Handing our healthcare system to the government and treating it like an entitlement will cost the entire industry its competitive edge, and as a direct consequence — hurt exponentially more people than it helps: It’s the actionable equivalent of treating everyone’s common cold today at the expense of curing everyone’s cancer tomorrow.
Celebrities think they’re “saving the world” when they push their out-of-touch morality on everyone else. They don’t know their worldview is warped. They think in entirely simple terms that because “Giving is good,” everyone needs to be forced to do more of it and then the world will be a better place. Their short-sighted conclusions ignore that forcing people to give negates the individual inclination to do so voluntarily. Their ’empathy’ is actually a bigoted sympathy that dismisses as hopeless all whose experiences are diverse from their own, and does more to crush Liberty than to enable it. In other words, the [bigoted] sympathy they foist on those who were not given wild fame and fortune overnight predicated on entirely useless talent — does more to hurt, than to help. What they sincerely believe to be selflessness is actually a pronunciation of their own greed in the face of their own social and moral insecurities that would cripple them were it not for their feigned commitment to “social justice,” etc.
And such is the unfortunate conclusion too often of leftism: Well-intended, but wildly wrong.
And now we, or at least 52% of us, do the same thing when we thoughtlessly pursue the useless benefit of “feeling good” at the expense of truly “doing good.”
The fact still remains that in the USA, most people who need free healthcare do get it. It’s something our free market capitalist system has enabled us to afford, and per the cost-benefit analysis of our national conscience…it’s well worth paying for. And heck if we play our cards right and smarten up how we pay for healthcare (enabling interstate competition, for example) then maybe we can make it even more affordable and expand care even more.
But don’t ever let anyone tell you that healthcare, let alone health insurance, are “rights.” The combination of greed and ignorance it takes to support the claim will make what’s currently a benign socialism in the US become a malignant one, for which the world is yet to find a cure. Should we turn people away at the emergency room who need care? No. But there’s a lot of daylight between that…and selfishly, thoughtlessly, greedily insisting that healthcare and health insurance and doctors’ time and hospitals’ resources and your neighbors paying for it all — is all one inalienable right that you’re entitled to because here you are, in all your glory, gracing us with the moral clarity of your insistence that the United States government should really behave more like Jesus.
That you think you’re entitled to any let alone all of that, is a function of your own greed.

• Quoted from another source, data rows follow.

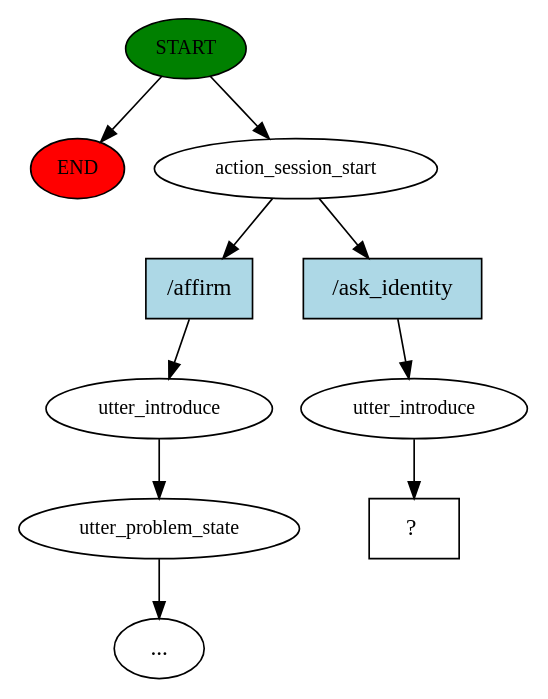
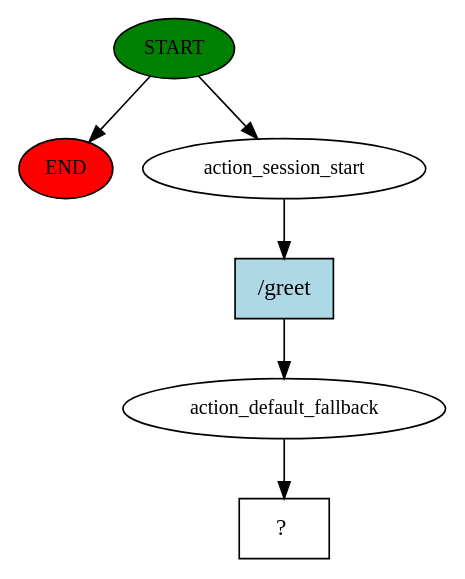
Before and after one commit to cuocchie/RASA_MB: the diagram in story_graph.dot, drawn with Graphviz. The commit also changed 2 other files, not shown here.

```diff
--- a/story_graph.dot
+++ b/story_graph.dot
@@ -1,21 +1,13 @@
 digraph  {
 0 [class="start active", fillcolor=green, fontsize=12, label=START, style=filled];
 "-1" [class=end, fillcolor=red, fontsize=12, label=END, style=filled];
 1 [class=active, fontsize=12, label=action_session_start];
-2 [class="", fontsize=12, label=utter_introduce];
-3 [class="", fontsize=12, label=utter_problem_state];
-"-4" [class=ellipsis, label="..."];
-8 [class=active, fontsize=12, label=utter_introduce];
-9 [class="intent dashed active", label="  ?  ", shape=rect];
-10 [class=intent, fillcolor=lightblue, label="/affirm", shape=rect, style=filled];
-11 [class="intent active", fillcolor=lightblue, label="/ask_identity", shape=rect, style=filled];
+2 [class=active, fontsize=12, label=action_default_fallback];
+3 [class="intent dashed active", label="  ?  ", shape=rect];
+4 [class="intent active", fillcolor=lightblue, label="/greet", shape=rect, style=filled];
+0 -> "-1"  [class="", key=NONE, label=""];
 0 -> 1  [class=active, key=NONE, label=""];
-0 -> "-1"  [class="", key=NONE, label=""];
-1 -> 10  [class="", key=0];
-1 -> 11  [class=active, key=0];
-2 -> 3  [class="", key=NONE, label=""];
-3 -> "-4"  [class="", key=NONE, label=""];
-8 -> 9  [class=active, key=NONE, label=""];
-10 -> 2  [class="", key=0];
-11 -> 8  [class=active, key=0];
+1 -> 4  [class=active, key=0];
+2 -> 3  [class=active, key=NONE, label=""];
+4 -> 2  [class=active, key=0];
 }
```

After all, what did your insurer say when you asked to put your uninsured friends on your insurance policy? And if you never even bothered to ask, then please stop patting yourself on the back for doing exactly nothing until/unless everyone else is forced to be as charitable as you a) think they should be and b) have never personally been.